Infotech Oulu Doctoral Program
Lecturer: Dr. Onur Dikmen, University of Helsinki
Credits: 2 ECTS
Date & time:
April 25, 2016 (Monday), 8-16
April 26, 2016 (Tuesday), 8-16
April 27, 2016 (Wednesday), 8-16
Registration: Contact Burak Turhan (burak.turhan(at)oulu.fi)
This course is an introduction to inference on Markov random fields (MRFs, also known as undirected graphical models), which are widely used models in physics, biology, image processing, and many more disciplines. After providing a brief background on statistical inference (maximum likelihood estimation, Bayesian inference, etc.), a formal definition of MRFs will be given along with some well known examples such as Ising/Potts models and Boltzmann machines.
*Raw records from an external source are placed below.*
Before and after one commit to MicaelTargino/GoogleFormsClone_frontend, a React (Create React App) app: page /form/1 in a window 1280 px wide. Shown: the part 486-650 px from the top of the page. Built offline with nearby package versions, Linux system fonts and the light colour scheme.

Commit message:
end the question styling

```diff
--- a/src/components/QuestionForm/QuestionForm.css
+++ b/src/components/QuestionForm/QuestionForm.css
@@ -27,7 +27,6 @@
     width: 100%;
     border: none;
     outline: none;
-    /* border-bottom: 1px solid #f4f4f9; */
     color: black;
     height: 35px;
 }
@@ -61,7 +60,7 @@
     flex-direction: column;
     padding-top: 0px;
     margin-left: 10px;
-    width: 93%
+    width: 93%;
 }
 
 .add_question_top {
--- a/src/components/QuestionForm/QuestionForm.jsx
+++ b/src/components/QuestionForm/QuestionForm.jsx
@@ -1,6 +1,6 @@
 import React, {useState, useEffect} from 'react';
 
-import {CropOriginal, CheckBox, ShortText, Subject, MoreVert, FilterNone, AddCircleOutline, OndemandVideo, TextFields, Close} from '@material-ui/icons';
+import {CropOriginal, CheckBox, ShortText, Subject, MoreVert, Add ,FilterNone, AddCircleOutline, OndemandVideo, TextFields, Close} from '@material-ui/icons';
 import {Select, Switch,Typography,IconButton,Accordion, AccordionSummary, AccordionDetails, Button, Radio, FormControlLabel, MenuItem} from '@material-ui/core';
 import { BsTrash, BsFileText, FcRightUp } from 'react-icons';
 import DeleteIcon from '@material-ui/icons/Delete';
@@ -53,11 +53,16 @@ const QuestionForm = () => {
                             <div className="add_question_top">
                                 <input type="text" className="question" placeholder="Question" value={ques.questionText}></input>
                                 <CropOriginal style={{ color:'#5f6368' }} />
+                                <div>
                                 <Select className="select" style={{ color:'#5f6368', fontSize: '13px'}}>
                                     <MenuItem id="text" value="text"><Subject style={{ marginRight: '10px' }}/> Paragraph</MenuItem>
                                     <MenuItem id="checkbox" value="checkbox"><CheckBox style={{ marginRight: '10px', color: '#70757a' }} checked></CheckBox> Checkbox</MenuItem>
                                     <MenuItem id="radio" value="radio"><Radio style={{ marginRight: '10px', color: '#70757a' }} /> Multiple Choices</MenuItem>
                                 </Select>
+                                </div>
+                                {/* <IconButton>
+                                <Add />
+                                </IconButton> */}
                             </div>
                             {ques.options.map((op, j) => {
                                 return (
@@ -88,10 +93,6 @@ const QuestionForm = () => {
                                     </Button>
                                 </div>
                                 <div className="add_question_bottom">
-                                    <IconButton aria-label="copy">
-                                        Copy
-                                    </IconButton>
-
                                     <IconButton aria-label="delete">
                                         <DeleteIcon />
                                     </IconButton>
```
There are two main computational tasks associated with MRFs, both of which prove difficult computationally. The first task (the forward problem) is to calculate statistics given model parameters and is essential in statistical physics. The second task (the inverse problem) is basically the machine learning problem, i.e., using statistical and computational tools to estimate parameters of MRFs from data. Various inference and learning methods (Monte Carlo methods, pseudo-likelihood, variational Bayes, contrastive divergence, score matching, etc.) will be covered to be able to tackle these tasks. The course will end with an obligatory look at the deep learning breakthrough, which is based on MRFs, namely restricted Boltzmann machines.
In this course, you will
- become familiar with influential models from statistical physics
- know what Markov random fields (MRFs) are
- be able to come up with your own MRFs!
- be able to operate on such models and use them to solve practical problems (e.g in image processing)
- become familiar with powerful methods from statistical inference
- understand the pros and cons of different inference methods
- understand the basics of deep learning
About the Lecturer
Dr. Onur Dikmen received his B.Sc., M.Sc. and Ph.D. degrees from the Department of Computer Engineering, Bogaziçi University, Turkey. He worked at Télécom ParisTech, France and Aalto University, Finland as a research associate. He is currently with the Department of Computer Science at University of Helsinki, Finland. His research interests include statistical signal processing, machine learning, and approximate Bayesian inference. He works on inference and optimization in Markov random fields, Bayesian modeling and nonnegative matrix factorization with application to audio source separation and sound event detection.
More information: Burak Turhan
Last updated: 1.4.2016